I Know I Prefer Short Poems

If “Tamar,” “The Tower Beyond Tragedy,” or “Roan Stallion” are the best long poems written by an American poet as Gioia argued, I feel justified in my general distaste for long poetry. I suspect if these were movies, not poems, they would be universally panned by critics. In them Jeffers seems obsessed with sex in general, and incest in particular.

As a former caseworker, and the husband of a child protection worker, all the molesters I learned about were sad, sorry, weak people who could only satisfy themselves by preying on those weaker than themselves. Not one was larger than life, or admirable in any way I could ever imagine. Mostly they were in love with themselves and thought that somehow justified whatever they wanted to do.

I’ll have to admit that I nearly broke out laughing when I read this passage from “Roan Stallion”

… Desire had died in her
At the first rush, the falling like death, but now it revived,
She feeling between her thighs the labor of the great engine, the running muscles, the hard swiftness,
She riding the savage and exultant strength of the world.

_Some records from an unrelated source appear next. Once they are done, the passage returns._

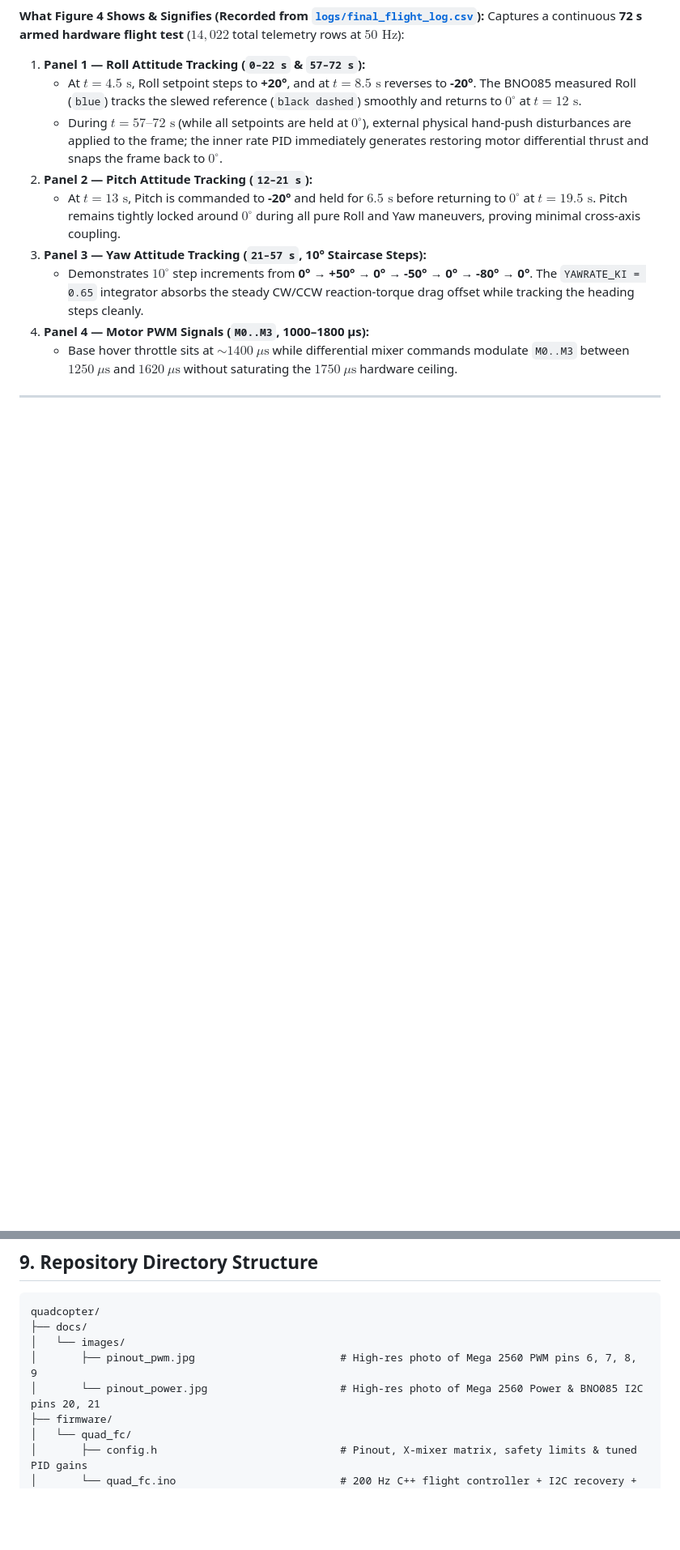
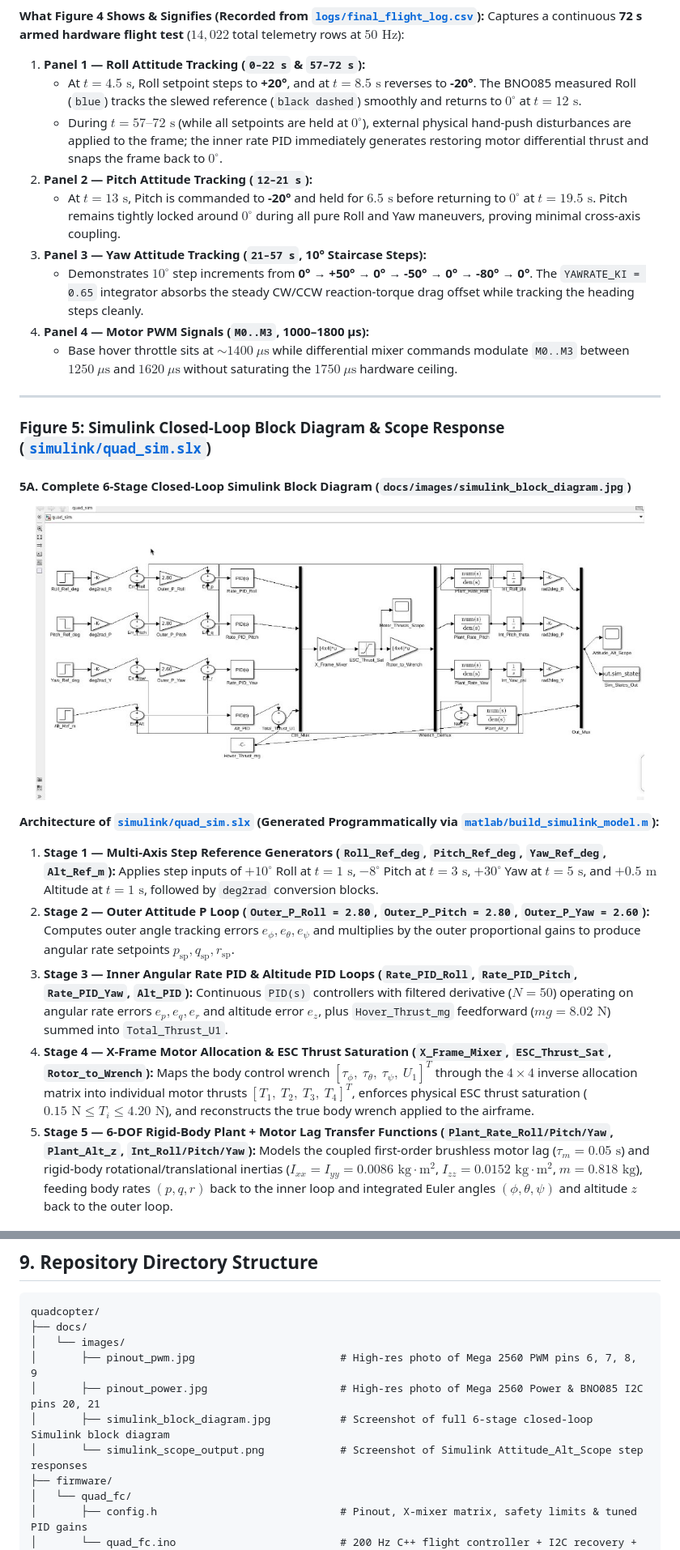
Before and after one commit to Shrestha-Kumar/quadcopter, a Markdown page: README.md, 2 parts joined by grey strips. Shown at 81% size. Rendered like a GitHub page; pictures changed too: docs/images/simulink_block_diagram.jpg (added); blank space fills up the shorter version.

Commit message:
Add full closed-loop Simulink model (quad_sim.slx) and embed Simulink block diagram & Scope screenshots in README

```diff
--- a/README.md
+++ b/README.md
@@ -324,3 +324,18 @@ Captures a continuous **72 s armed hardware flight test** ($14,022$ total teleme
 
 ---
 
+### Figure 5: Simulink Closed-Loop Block Diagram & Scope Response ([`simulink/quad_sim.slx`](simulink/quad_sim.slx))
+
+#### 5A. Complete 6-Stage Closed-Loop Simulink Block Diagram (`docs/images/simulink_block_diagram.jpg`)
+
+<p align="center">
+  <img src="docs/images/simulink_block_diagram.jpg" width="95%" alt="Simulink Closed-Loop Block Diagram (simulink/quad_sim.slx)" />
+</p>
+
+**Architecture of [`simulink/quad_sim.slx`](simulink/quad_sim.slx) (Generated Programmatically via [`matlab/build_simulink_model.m`](matlab/build_simulink_model.m)):**
+1. **Stage 1 — Multi-Axis Step Reference Generators (`Roll_Ref_deg`, `Pitch_Ref_deg`, `Yaw_Ref_deg`, `Alt_Ref_m`):** Applies step inputs of $+10^\circ$ Roll at $t = 1\text{ s}$, $-8^\circ$ Pitch at $t = 3\text{ s}$, $+30^\circ$ Yaw at $t = 5\text{ s}$, and $+0.5\text{ m}$ Altitude at $t = 1\text{ s}$, followed by `deg2rad` conversion blocks.
+2. **Stage 2 — Outer Attitude P Loop (`Outer_P_Roll = 2.80`, `Outer_P_Pitch = 2.80`, `Outer_P_Yaw = 2.60`):** Computes outer angle tracking errors $e_\phi, e_\theta, e_\psi$ and multiplies by the outer proportional gains to produce angular rate setpoints $p_{\text{sp}}, q_{\text{sp}}, r_{\text{sp}}$.
+3. **Stage 3 — Inner Angular Rate PID & Altitude PID Loops (`Rate_PID_Roll`, `Rate_PID_Pitch`, `Rate_PID_Yaw`, `Alt_PID`):** Continuous `PID(s)` controllers with filtered derivative ($N = 50$) operating on angular rate errors $e_p, e_q, e_r$ and altitude error $e_z$, plus `Hover_Thrust_mg` feedforward ($mg = 8.02\text{ N}$) summed into `Total_Thrust_U1`.
+4. **Stage 4 — X-Frame Motor Allocation & ESC Thrust Saturation (`X_Frame_Mixer`, `ESC_Thrust_Sat`, `Rotor_to_Wrench`):** Maps the body control wrench $[\tau_\phi,\ \tau_\theta,\ \tau_\psi,\ U_1]^T$ through the $4\times 4$ inverse allocation matrix into individual motor thrusts $[T_1,\ T_2,\ T_3,\ T_4]^T$, enforces physical ESC thrust saturation ($0.15\text{ N} \le T_i \le 4.20\text{ N}$), and reconstructs the true body wrench applied to the airframe.
+5. **Stage 5 — 6-DOF Rigid-Body Plant + Motor Lag Transfer Functions (`Plant_Rate_Roll/Pitch/Yaw`, `Plant_Alt_z`, `Int_Roll/Pitch/Yaw`):** Models the coupled first-order brushless motor lag ($\tau_m = 0.05\text{ s}$) and rigid-body rotational/translational inertias ($I_{xx}=I_{yy}=0.0086\text{ kg}\cdot\text{m}^2$, $I_{zz}=0.0152\text{ kg}\cdot\text{m}^2$, $m=0.818\text{ kg}$), feeding body rates $(p, q, r)$ back to the inner loop and integrated Euler angles $(\phi, \theta, \psi)$ and altitude $z$ back to the outer loop.
+
@@ -353,7 +382,9 @@ quadcopter/
 ├── docs/
 │   └── images/
 │       ├── pinout_pwm.jpg                       # High-res photo of Mega 2560 PWM pins 6, 7, 8, 9
-│       └── pinout_power.jpg                     # High-res photo of Mega 2560 Power & BNO085 I2C pins 20, 21
+│       ├── pinout_power.jpg                     # High-res photo of Mega 2560 Power & BNO085 I2C pins 20, 21
+│       ├── simulink_block_diagram.jpg           # Screenshot of full 6-stage closed-loop Simulink block diagram
+│       └── simulink_scope_output.png            # Screenshot of Simulink Attitude_Alt_Scope step responses
 ├── firmware/
 │   └── quad_fc/
 │       ├── config.h                             # Pinout, X-mixer matrix, safety limits & tuned PID gains
```
Also changed, not shown: other parts of README.md (+14 -0 lines), docs/images/simulink_scope_output.png (added), 1 other file.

It was hard to push the line “ Worshipping the performance of the phallus” from Bruce Cockburn’s “Put Our Hearts Together” out of my mind while reading the poem. Nor does it get any more believable at the end of the poem when California shoots the roan stallionand then “turned on her little daughter the mask of a woman/Who has killed God.”

In fact, in the first one hundred and fifty pages of The Selected Poetry of Robinson Jeffers, I’ve only found one poem I felt deserved a second or third reading:


Stone-cutters fighting time with marble, you fore-defeated
Challengers of oblivion
Eat cynical earnings, knowing rock splits, records fall down,
The square-limbed Roman letters
Scale in the thaws, wear in the rain. The poet as well
Builds his monument mockingly:
For man will be blotted out, the blithe earth dies, the brave sun
Die blind, his heart blackening:
Yet stones have stood for a thousand years, and pained thoughts found
The honey peace in old poems.

Although this idea has been handled better in Shelley’ famous “Ozymandias,” Jeffers does manage to bring his own unique perspective to the idea, if mockingly. Do you suppose Jeffers envisions his own poems helping readers overcome their pained thoughts through their “honey peace?”

Still, the poem manage to put man on a slightly different footing than most poetry does. If not been entirely knocked off its pedestal, mankind has at least lost a nose or an arm or two. That’s not to say, though, that the artist’s work will not last considerably longer than most of mankind’s works.

Luckily, “Shine, Perishing Republic” is coming up in a couple of pages.